Having recently played a druid in a Saltmarsh campaign, I initially shot Dave a list of wild shapes I thought would be good to show off, which included a ton of sea creatures. We adjusted and went back and forth a few times, toning down the ocean and most notably adding bees. I was originally against Bumble as an idea, since it’s not really 5E canon, but I’ve come around since the artwork turned out to be pretty dope. Overall, we wanted to try to include as many people’s tastes as possible, and a fair range of CR ratings, to boot.
How about the Three Goblins in a Trench Coat set? Where did that idea come from?
That set was 100% Dave’s idea, but the second he spoke it, I knew it had to come true. A classic trope, and one I hope to continue in the future with other D&D troublemakers.
How long does it take to design a set of dice from sitting down with a blank file to sending them off for production?
The empty canvas stage is the toughest part, for sure. I come from a graphic design background, not an art background, so I feel very secure in executing an idea using tools like Photoshop, Illustrator, or InDesign. Freehand-generating that idea on Procreate or with pencil can be a little more tricky. Occasionally, I get lucky and the concept is obvious to me immediately, like with our Let Loose set which probably took me a day to complete from start to finish. Other times, I’m at the drawing board for days before figuring out how to represent something well (looking at you, Thorn to be Wild).
Given that die faces are such small surfaces, have you had to deal a lot with the limitations of manufacturing vs the details of your designs?

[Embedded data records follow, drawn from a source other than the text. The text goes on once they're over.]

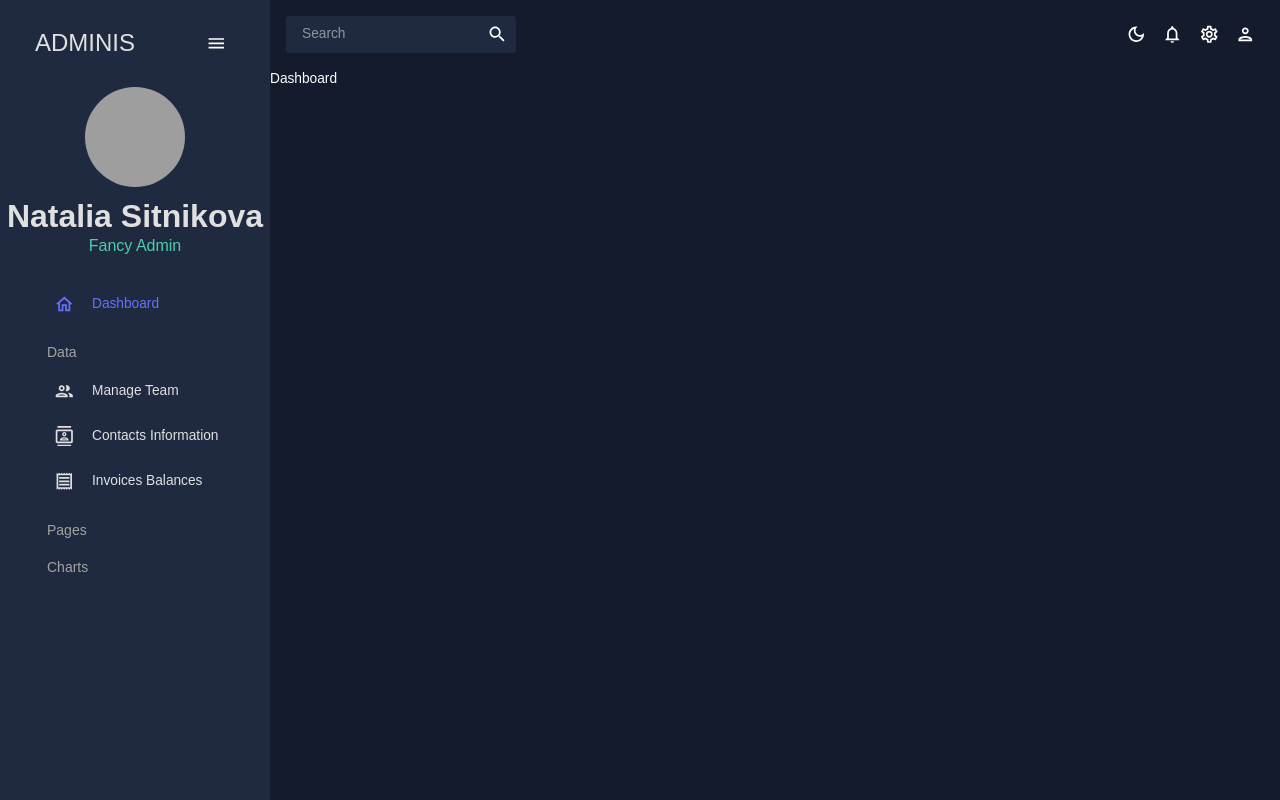
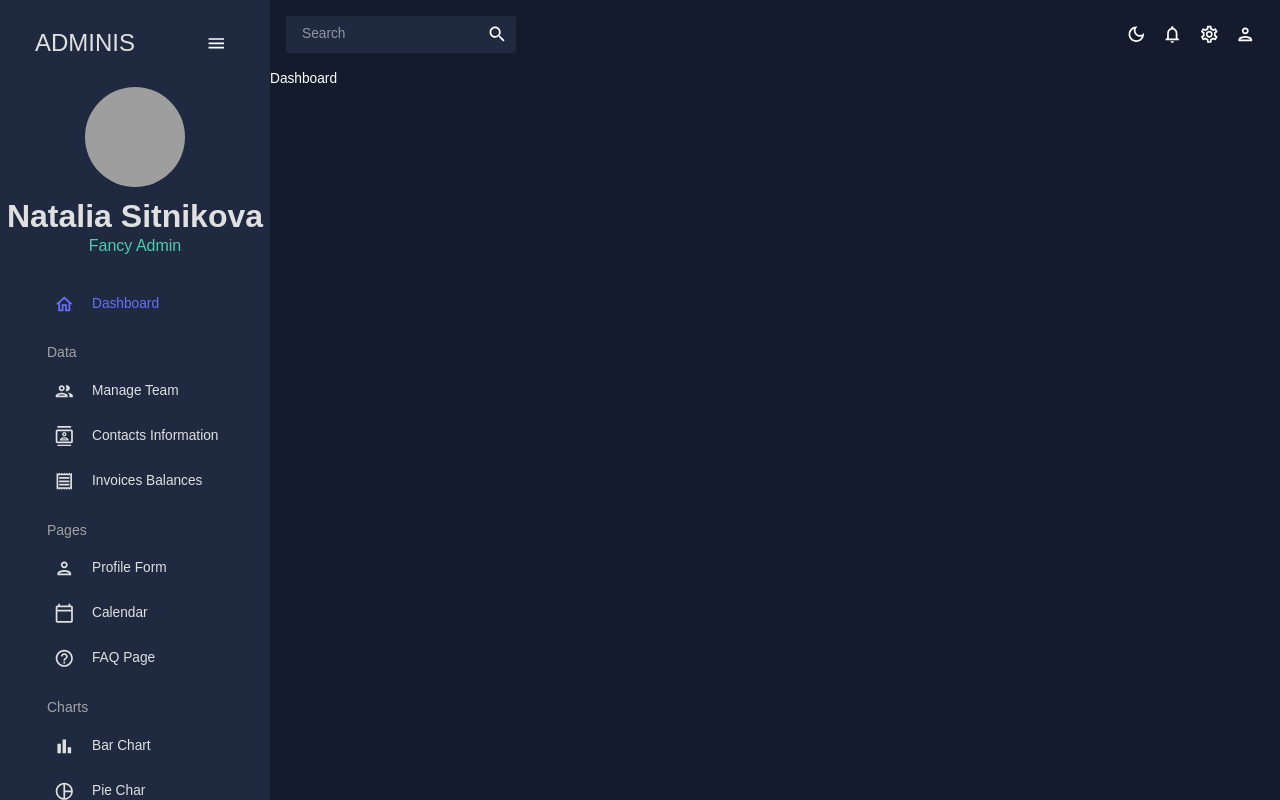
Before and after one commit to natali1503/admin_dashboard_app, a React (Vite) app: page / in a window 1280 px wide. Built offline with nearby package versions, Linux system fonts and the light colour scheme; grey boxes are pictures that could not be loaded.

Commit message:
menu item component ready

```diff
--- a/src/data/menuData/MenuCharts.tsx
+++ b/src/data/menuData/MenuCharts.tsx
@@ -0,0 +1,19 @@
+import BarChartOutlinedIcon from "@mui/icons-material/BarChartOutlined";
+import PieChartOutlineOutlinedIcon from "@mui/icons-material/PieChartOutlineOutlined";
+import TimelineOutlinedIcon from "@mui/icons-material/TimelineOutlined";
+import MapOutlinedIcon from "@mui/icons-material/MapOutlined";
+
+import { MenuData, MenuItem } from "./menuTypes";
+
+const bar = new MenuItem("Bar Chart", "/bar", <BarChartOutlinedIcon />);
+
+const pie = new MenuItem("Pie Char", "/pie", <PieChartOutlineOutlinedIcon />);
+const line = new MenuItem("Line Chart", "/line", <TimelineOutlinedIcon />);
+const geography = new MenuItem(
+  "Geography Chart",
+  "/geography",
+  <MapOutlinedIcon />
+);
+const menuCharts = new MenuData("Charts", [bar, pie, line, geography]);
+
+export default menuCharts;
--- a/src/data/menuData/MenuData.tsx
+++ b/src/data/menuData/MenuData.tsx
@@ -1,73 +1,19 @@
-import PeopleOutlinedIcon from "@mui/icons-material/PeopleOutlined";
 import ContactsOutlinedIcon from "@mui/icons-material/ContactsOutlined";
 import ReceiptOutlinedIcon from "@mui/icons-material/ReceiptOutlined";
-type Icon = ReturnType<typeof PeopleOutlinedIcon>;
+import PeopleOutlinedIcon from "@mui/icons-material/PeopleOutlined";
+import { MenuData, MenuItem } from "./menuTypes";
 
-class MenuIteam {
-  title: string;
-  to: string;
-  icon: Icon;
-  selected: string;
-  setSelected: string;
-  constructor(
-    title: string,
-    to: string,
-    icon: Icon,
-    selected: string,
-    setSelected: string
-  ) {
-    (this.title = title),
-      (this.to = to),
-      (this.icon = icon),
-      (this.selected = selected),
-      (this.setSelected = setSelected);
-  }
-}
-
-class MenuData {
-  constructor(public chapter: string, public iteam: MenuIteam[]) {}
-}
-
-const team = new MenuIteam(
-  "Manage Team",
-  "/team",
-  <PeopleOutlinedIcon />,
-  "selected",
-  "setSelected"
-);
-
-const contacts = new MenuIteam(
+const team = new MenuItem("Manage Team", "/team", <PeopleOutlinedIcon />);
+const contacts = new MenuItem(
   "Contacts Information",
   "/contacts",
-  <ContactsOutlinedIcon />,
-  "selected",
-  "setSelected"
+  <ContactsOutlinedIcon />
 );
-const invoices = new MenuIteam(
+const invoices = new MenuItem(
   "Invoices Balances",
   "/invoices",
-  <ReceiptOutlinedIcon />,
-  "selected",
-  "setSelected"
+  <ReceiptOutlinedIcon />
 );
 const menuData = new MenuData("Data", [team, contacts, invoices]);
 
 export default menuData;
-// const menuData = new MenuData("Data",[
-//   new class MenuIteam({  title: 'Manage Team',
-//     to: '/team",
-//     icon: <PeopleOutlinedIcon />,
-//     selected: selected,
-//     setSelected: setSelected,}),
-//     // {  title: 'Contacts Information',
-//     // to: '/contacts",
-//     // icon: <ContactsOutlinedIcon />,
-//     // selected: selected,
-//     // setSelected: setSelected,},
-//     // {  title: 'Invoices Balances',
-//     // to: '/invoices",
-//     // icon: <ReceiptOutlinedIcon />,
-//     // selected: selected,
-//     // setSelected: setSelected,}
-
-//   ]);
--- a/src/data/menuData/MenuPages.tsx
+++ b/src/data/menuData/MenuPages.tsx
@@ -0,0 +1,17 @@
+import CalendarTodayOutlinedIcon from "@mui/icons-material/CalendarTodayOutlined";
+import HelpOutlineOutlinedIcon from "@mui/icons-material/HelpOutlineOutlined";
+import PersonOutlinedIcon from "@mui/icons-material/PersonOutlined";
+
+import { MenuData, MenuItem } from "./menuTypes";
+
+const form = new MenuItem("Profile Form", "/form", <PersonOutlinedIcon />);
+
+const calendar = new MenuItem(
+  "Calendar",
+  "/calendar",
+  <CalendarTodayOutlinedIcon />
+);
+const faq = new MenuItem("FAQ Page", "/faq", <HelpOutlineOutlinedIcon />);
+const menuPages = new MenuData("Pages", [form, calendar, faq]);
+
+export default menuPages;
--- /dev/null
+++ b/src/data/menuData/menuTypes.ts
@@ -0,0 +1,18 @@
+import PeopleOutlinedIcon from "@mui/icons-material/PeopleOutlined";
+export type Icon = ReturnType<typeof PeopleOutlinedIcon>;
+// type fn = () => {
+//   //
+// };
+
+export class MenuItem {
+  title: string;
+  to: string;
+  icon: Icon;
+  constructor(title: string, to: string, icon: Icon) {
+    (this.title = title), (this.to = to), (this.icon = icon);
+  }
+}
+
+export class MenuData {
+  constructor(public chapter: string, public item: MenuItem[]) {}
+}
--- a/src/scenes/global/Sidebar.tsx
+++ b/src/scenes/global/Sidebar.tsx
@@ -2,40 +2,16 @@ import { Box, IconButton, Typography, useTheme } from "@mui/material";
 import { Menu, MenuItem, ProSidebar } from "react-pro-sidebar";
 // import { P } from "react-pro-sidebar";
 import { useState } from "react";
-import { Link } from "react-router-dom";
 import "react-pro-sidebar/dist/css/styles.css";
 import HomeOutlinedIcon from "@mui/icons-material/HomeOutlined";
-import PeopleOutlinedIcon from "@mui/icons-material/PeopleOutlined";
-import ContactsOutlinedIcon from "@mui/icons-material/ContactsOutlined";
-import ReceiptOutlinedIcon from "@mui/icons-material/ReceiptOutlined";
-import PersonOutlinedIcon from "@mui/icons-material/PersonOutlined";
-import CalendarTodayOutlinedIcon from "@mui/icons-material/CalendarTodayOutlined";
-import HelpOutlineOutlinedIcon from "@mui/icons-material/HelpOutlineOutlined";
-import BarChartOutlinedIcon from "@mui/icons-material/BarChartOutlined";
-import PieChartOutlineOutlinedIcon from "@mui/icons-material/PieChartOutlineOutlined";
-import TimelineOutlinedIcon from "@mui/icons-material/TimelineOutlined";
+
 import MenuOutlinedIcon from "@mui/icons-material/MenuOutlined";
-import MapOutlinedIcon from "@mui/icons-material/MapOutlined";
 
 import { tokens } from "../../theme";
-import SidebarIteam from "./SidebarIteam";
+import SidebarItem, { Item } from "./SidebarItem";
 import menuData from "../../data/menuData/MenuData";
-
-const Iteam = ({ title, to, icon, selected, setSelected }) => {
-  const theme = useTheme();
-  const colors = tokens(theme.palette.mode);
-  return (
-    <MenuItem
-      active={selected === title}
-      style={{ color: colors.grey[100] }}
-      onClick={() => setSelected(title)}
-      icon={icon}
-    >
-      <Typography>{title}</Typography>
-      <Link to={to} />
-    </MenuItem>
-  );
-};
+import menuCharts from "../../data/menuData/MenuCharts";
+import menuPages from "../../data/menuData/MenuPages";
 
 function Sidebar() {
   const theme = useTheme();
@@ -106,29 +82,31 @@ function Sidebar() {
           )}
 
           <Box paddingLeft={isCollapsed ? undefined : "10%"}>
-            <Iteam
+            <Item
               title="Dashboard"
               to="/"
               icon={<HomeOutlinedIcon />}
               selected={selected}
               setSelected={setSelected}
             />
-
-            <SidebarIteam chapter={menuData.chapter} iteam={menuData.iteam} />
-            <Typography
-              variant="h6"
-              color={colors.grey[300]}
-              sx={{ m: "15px 0px 5px 20px" }}
-            >
-              Pages
-            </Typography>
-            <Typography
-              variant="h6"
-              color={colors.grey[300]}
-              sx={{ m: "15px 0px 5px 20px" }}
-            >
-              Charts
-            </Typography>
+            <SidebarItem
+              chapter={menuData.chapter}
+              item={menuData.item}
+              selected={selected}
+              setSelected={setSelected}
+            />
+            <SidebarItem
+              chapter={menuPages.chapter}
+              item={menuPages.item}
+              selected={selected}
+              setSelected={setSelected}
+            />
+            <SidebarItem
+              chapter={menuCharts.chapter}
+              item={menuCharts.item}
+              selected={selected}
+              setSelected={setSelected}
+            />
           </Box>
         </Menu>
       </ProSidebar>
--- a/src/scenes/global/SidebarIteam.tsx
+++ b/src/scenes/global/SidebarItem.tsx
@@ -2,8 +2,16 @@ import { Typography, useTheme } from "@mui/material";
 import { MenuItem } from "react-pro-sidebar";
 import { Link } from "react-router-dom";
 import { tokens } from "../../theme";
+import { Icon, MenuItem as MenuItemType } from "../../data/menuData/menuTypes";
 
-const Iteam = ({ title, to, icon, selected, setSelected }) => {
+interface ItemProps {
+  title: string;
+  to: string;
+  icon: Icon;
+  selected: string;
+  setSelected: React.Dispatch<React.SetStateAction<string>>;
+}
+export const Item = ({ title, to, icon, selected, setSelected }: ItemProps) => {
   const theme = useTheme();
   const colors = tokens(theme.palette.mode);
   return (
@@ -19,7 +27,18 @@ const Iteam = ({ title, to, icon, selected, setSelected }) => {
   );
 };
 
-function SidebarIteam({ chapter, iteam }) {
+interface SidebarItemProps {
+  chapter: string;
+  item: MenuItemType[];
+  selected: string;
+  setSelected: React.Dispatch<React.SetStateAction<string>>;
+}
+function SidebarItem({
+  chapter,
+  item,
+  selected,
+  setSelected,
+}: SidebarItemProps) {
   const theme = useTheme();
   const colors = tokens(theme.palette.mode);
 
@@ -32,14 +51,14 @@ function SidebarIteam({ chapter, iteam }) {
       >
         {chapter}
       </Typography>
-      {iteam.map((el: object, i: number) => {
+      {item.map((el: MenuItemType, i: number) => {
         return (
-          <Iteam
+          <Item
             title={el.title}
             to={el.to}
             icon={el.icon}
-            selected={el.selected}
-            setSelected={el.setSelected}
+            selected={selected}
+            setSelected={setSelected}
             key={i}
           />
         );
@@ -47,4 +66,4 @@ function SidebarIteam({ chapter, iteam }) {
     </>
   );
 }
-export default SidebarIteam;
+export default SidebarItem;
```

Oh, yeah! Fortunately, being a graphic designer kind of sets you up for taking on client challenges. Recently, we even had to work with our manufacturer to allow for a more detailed engraving, blowing up our Infinity dice to be the new-and-embiggened Chonkfinities. Being able to trigger a response in someone’s brain with limited resources at your disposal is the name of the game. Finding the right silhouette, color, or accent that will elicit that shared concept floating around in the zeitgeist can be extremely tricky, but is also a lot of fun. It’s why I try to stay in-tune with meme culture and absorb as much popular art and media as possible, so that I can use elements as touchstones in order to connect with our customers. That all sounds really fancy considering some of the sets we’re talking about, but in essence it is a giant funneling and editing process that results in cat butts on a die face.
How does the design workflow differ when working with metal dice?
Metal dice are indeed a beast of a different feather. I have to give the lion’s share of credit to Dylan for this one, he’s well-versed in 3D modeling and has been able to take my very 2D renderings and convert them into something our metal pourers can use. It’s been interesting to design using line weight as depth indicators and having to hold each face in your head as you move on to the next in order to make sure they’ll line up on every plane. I still feel more comfortable with the flow of designing for engraved acrylics, but I’m excited to keep learning more from Dylan and put out some additional heavy metal work.
Do you have anything else you’re working on that you might like to give us a little sneak peek at?
Speaking of metal dice, I am slowly but surely working on a set that will feature a feminine bird lover who may or may not be from Shadowfell (shout out to my Shadar-kai homies). It’s definitely the most texture I’ve ever attempted, so that should be interesting for Dylan to put up with, erm, figure out! Also, since we’ve already struck a bargain with our manufacturer to produce Chonkfinities, I have a ton of plans in the works for fun d4 illustrations to slap on all that empty die face canvas! That includes a brilliant alcoholic beverage concept brought forth by Maria, which I hope will be a big hit with old-school Tapper fans.